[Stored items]
··········
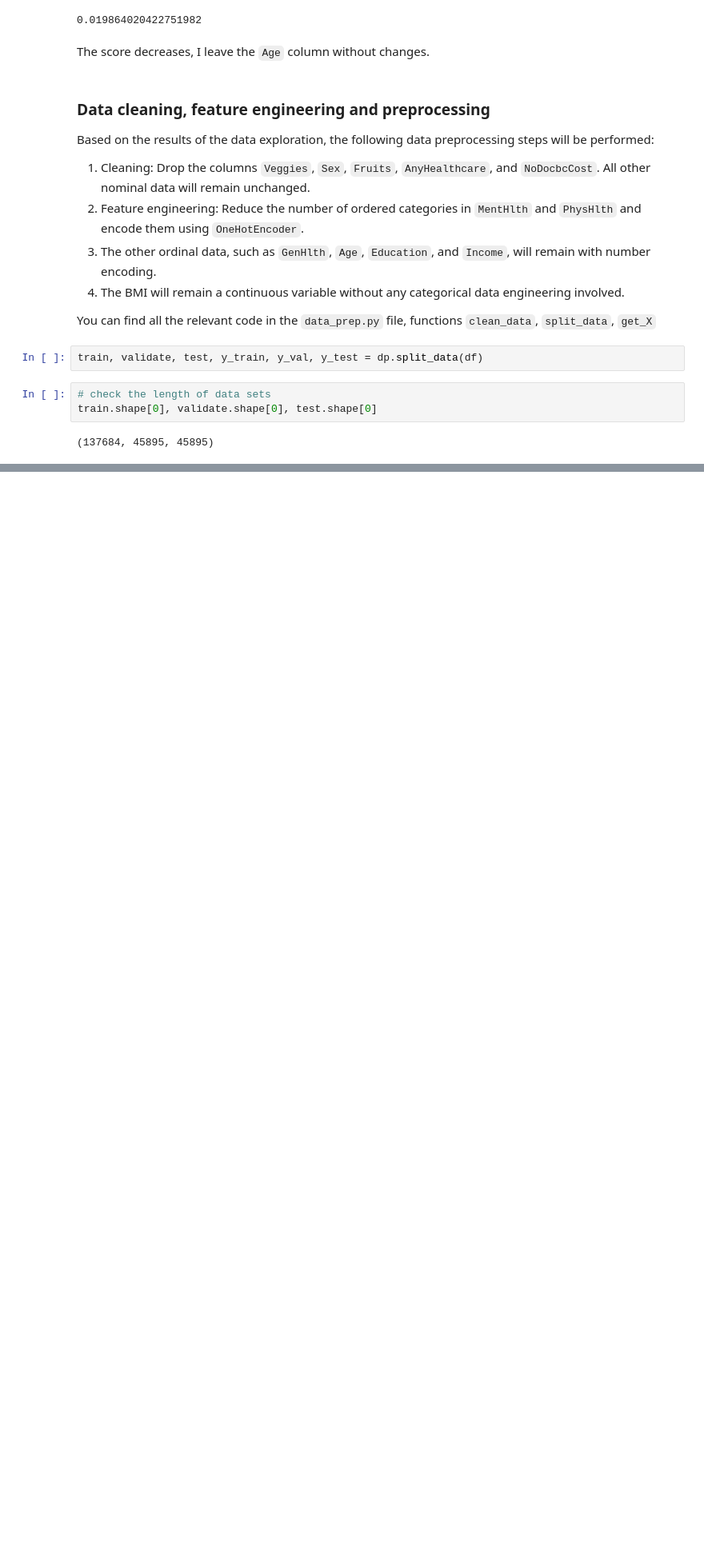
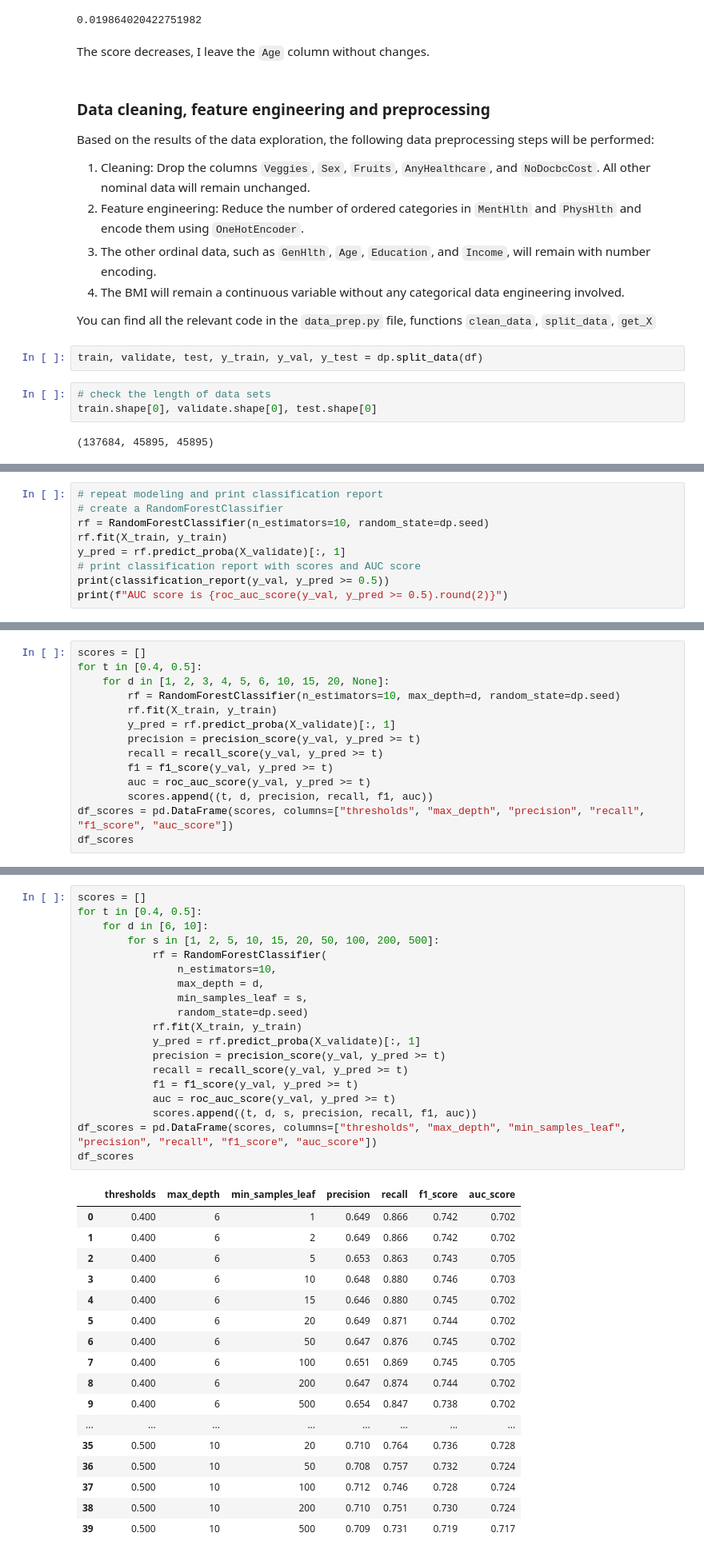
Before and after one commit to nadia-paz/cdc_diabetes, a Jupyter notebook: notebook.ipynb, the cells around one changed output, grey strips where cells are left out. Shown: that part at 80% size. Drawn from its saved outputs; the diff is of its cells as text; blank space fills up the shorter version.

Commit message:
start modeling

```diff
--- a/notebook.ipynb
+++ b/notebook.ipynb
@@ -342,0 +516,9 @@ Random model AUC score:   0.49
+# %%
+# repeat modeling and print classification report
+# create a RandomForestClassifier
+rf = RandomForestClassifier(n_estimators=10, random_state=dp.seed)
+rf.fit(X_train, y_train)
+y_pred = rf.predict_proba(X_validate)[:, 1]
+# print classification report with scores and AUC score
+print(classification_report(y_val, y_pred >= 0.5))
+print(f"AUC score is {roc_auc_score(y_val, y_pred >= 0.5).round(2)}")
@@ -342,0 +574,14 @@ Random model AUC score:   0.49
+# %%
+scores = []
+for t in [0.4, 0.5]:
+    for d in [1, 2, 3, 4, 5, 6, 10, 15, 20, None]:
+        rf = RandomForestClassifier(n_estimators=10, max_depth=d, random_state=dp.seed)
+        rf.fit(X_train, y_train)
+        y_pred = rf.predict_proba(X_validate)[:, 1]
+        precision = precision_score(y_val, y_pred >= t)
+        recall = recall_score(y_val, y_pred >= t)
+        f1 = f1_score(y_val, y_pred >= t)
+        auc = roc_auc_score(y_val, y_pred >= t)
+        scores.append((t, d, precision, recall, f1, auc))
+df_scores = pd.DataFrame(scores, columns=["thresholds", "max_depth", "precision", "recall", "f1_score", "auc_score"])
+df_scores
@@ -342,0 +610,37 @@ Random model AUC score:   0.49
+# %%
+scores = []
+for t in [0.4, 0.5]:
+    for d in [6, 10]:
+        for s in [1, 2, 5, 10, 15, 20, 50, 100, 200, 500]:
+            rf = RandomForestClassifier(
+                n_estimators=10,
+                max_depth = d,
+                min_samples_leaf = s,
+                random_state=dp.seed)
+            rf.fit(X_train, y_train)
+            y_pred = rf.predict_proba(X_validate)[:, 1]
+            precision = precision_score(y_val, y_pred >= t)
+            recall = recall_score(y_val, y_pred >= t)
+            f1 = f1_score(y_val, y_pred >= t)
+            auc = roc_auc_score(y_val, y_pred >= t)
+            scores.append((t, d, s, precision, recall, f1, auc))
+df_scores = pd.DataFrame(scores, columns=["thresholds", "max_depth", "min_samples_leaf", "precision", "recall", "f1_score", "auc_score"])
+df_scores
+# %% [output]
+|  | thresholds | max_depth | min_samples_leaf | precision | recall | f1_score | auc_score |
+| 0 | 0.400 | 6 | 1 | 0.649 | 0.866 | 0.742 | 0.702 |
+| 1 | 0.400 | 6 | 2 | 0.649 | 0.866 | 0.742 | 0.702 |
+| 2 | 0.400 | 6 | 5 | 0.653 | 0.863 | 0.743 | 0.705 |
+| 3 | 0.400 | 6 | 10 | 0.648 | 0.880 | 0.746 | 0.703 |
+| 4 | 0.400 | 6 | 15 | 0.646 | 0.880 | 0.745 | 0.702 |
+| 5 | 0.400 | 6 | 20 | 0.649 | 0.871 | 0.744 | 0.702 |
+| 6 | 0.400 | 6 | 50 | 0.647 | 0.876 | 0.745 | 0.702 |
+| 7 | 0.400 | 6 | 100 | 0.651 | 0.869 | 0.745 | 0.705 |
+| 8 | 0.400 | 6 | 200 | 0.647 | 0.874 | 0.744 | 0.702 |
+| 9 | 0.400 | 6 | 500 | 0.654 | 0.847 | 0.738 | 0.702 |
+| ... | ... | ... | ... | ... | ... | ... | ... |
+| 35 | 0.500 | 10 | 20 | 0.710 | 0.764 | 0.736 | 0.728 |
+| 36 | 0.500 | 10 | 50 | 0.708 | 0.757 | 0.732 | 0.724 |
+| 37 | 0.500 | 10 | 100 | 0.712 | 0.746 | 0.728 | 0.724 |
+| 38 | 0.500 | 10 | 200 | 0.710 | 0.751 | 0.730 | 0.724 |
+| 39 | 0.500 | 10 | 500 | 0.709 | 0.731 | 0.719 | 0.717 |
```
Also changed, not shown: parts of 31 cells of this notebook.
··········
**Directions**
Word for word, retype all of the data above, but include no pictures.

**Response area**
Before and after one commit to nadia-paz/cdc_diabetes, a Jupyter notebook: notebook.ipynb, the cells around one changed output, grey strips where cells are left out. Shown: that part at 80% size. Drawn from its saved outputs; the diff is of its cells as text; blank space fills up the shorter version.

Commit message:
start modeling

```diff
--- a/notebook.ipynb
+++ b/notebook.ipynb
@@ -342,0 +516,9 @@ Random model AUC score:   0.49
+# %%
+# repeat modeling and print classification report
+# create a RandomForestClassifier
+rf = RandomForestClassifier(n_estimators=10, random_state=dp.seed)
+rf.fit(X_train, y_train)
+y_pred = rf.predict_proba(X_validate)[:, 1]
+# print classification report with scores and AUC score
+print(classification_report(y_val, y_pred >= 0.5))
+print(f"AUC score is {roc_auc_score(y_val, y_pred >= 0.5).round(2)}")
@@ -342,0 +574,14 @@ Random model AUC score:   0.49
+# %%
+scores = []
+for t in [0.4, 0.5]:
+    for d in [1, 2, 3, 4, 5, 6, 10, 15, 20, None]:
+        rf = RandomForestClassifier(n_estimators=10, max_depth=d, random_state=dp.seed)
+        rf.fit(X_train, y_train)
+        y_pred = rf.predict_proba(X_validate)[:, 1]
+        precision = precision_score(y_val, y_pred >= t)
+        recall = recall_score(y_val, y_pred >= t)
+        f1 = f1_score(y_val, y_pred >= t)
+        auc = roc_auc_score(y_val, y_pred >= t)
+        scores.append((t, d, precision, recall, f1, auc))
+df_scores = pd.DataFrame(scores, columns=["thresholds", "max_depth", "precision", "recall", "f1_score", "auc_score"])
+df_scores
@@ -342,0 +610,37 @@ Random model AUC score:   0.49
+# %%
+scores = []
+for t in [0.4, 0.5]:
+    for d in [6, 10]:
+        for s in [1, 2, 5, 10, 15, 20, 50, 100, 200, 500]:
+            rf = RandomForestClassifier(
+                n_estimators=10,
+                max_depth = d,
+                min_samples_leaf = s,
+                random_state=dp.seed)
+            rf.fit(X_train, y_train)
+            y_pred = rf.predict_proba(X_validate)[:, 1]
+            precision = precision_score(y_val, y_pred >= t)
+            recall = recall_score(y_val, y_pred >= t)
+            f1 = f1_score(y_val, y_pred >= t)
+            auc = roc_auc_score(y_val, y_pred >= t)
+            scores.append((t, d, s, precision, recall, f1, auc))
+df_scores = pd.DataFrame(scores, columns=["thresholds", "max_depth", "min_samples_leaf", "precision", "recall", "f1_score", "auc_score"])
+df_scores
+# %% [output]
+|  | thresholds | max_depth | min_samples_leaf | precision | recall | f1_score | auc_score |
+| 0 | 0.400 | 6 | 1 | 0.649 | 0.866 | 0.742 | 0.702 |
+| 1 | 0.400 | 6 | 2 | 0.649 | 0.866 | 0.742 | 0.702 |
+| 2 | 0.400 | 6 | 5 | 0.653 | 0.863 | 0.743 | 0.705 |
+| 3 | 0.400 | 6 | 10 | 0.648 | 0.880 | 0.746 | 0.703 |
+| 4 | 0.400 | 6 | 15 | 0.646 | 0.880 | 0.745 | 0.702 |
+| 5 | 0.400 | 6 | 20 | 0.649 | 0.871 | 0.744 | 0.702 |
+| 6 | 0.400 | 6 | 50 | 0.647 | 0.876 | 0.745 | 0.702 |
+| 7 | 0.400 | 6 | 100 | 0.651 | 0.869 | 0.745 | 0.705 |
+| 8 | 0.400 | 6 | 200 | 0.647 | 0.874 | 0.744 | 0.702 |
+| 9 | 0.400 | 6 | 500 | 0.654 | 0.847 | 0.738 | 0.702 |
+| ... | ... | ... | ... | ... | ... | ... | ... |
+| 35 | 0.500 | 10 | 20 | 0.710 | 0.764 | 0.736 | 0.728 |
+| 36 | 0.500 | 10 | 50 | 0.708 | 0.757 | 0.732 | 0.724 |
+| 37 | 0.500 | 10 | 100 | 0.712 | 0.746 | 0.728 | 0.724 |
+| 38 | 0.500 | 10 | 200 | 0.710 | 0.751 | 0.730 | 0.724 |
+| 39 | 0.500 | 10 | 500 | 0.709 | 0.731 | 0.719 | 0.717 |
```
Also changed, not shown: parts of 31 cells of this notebook.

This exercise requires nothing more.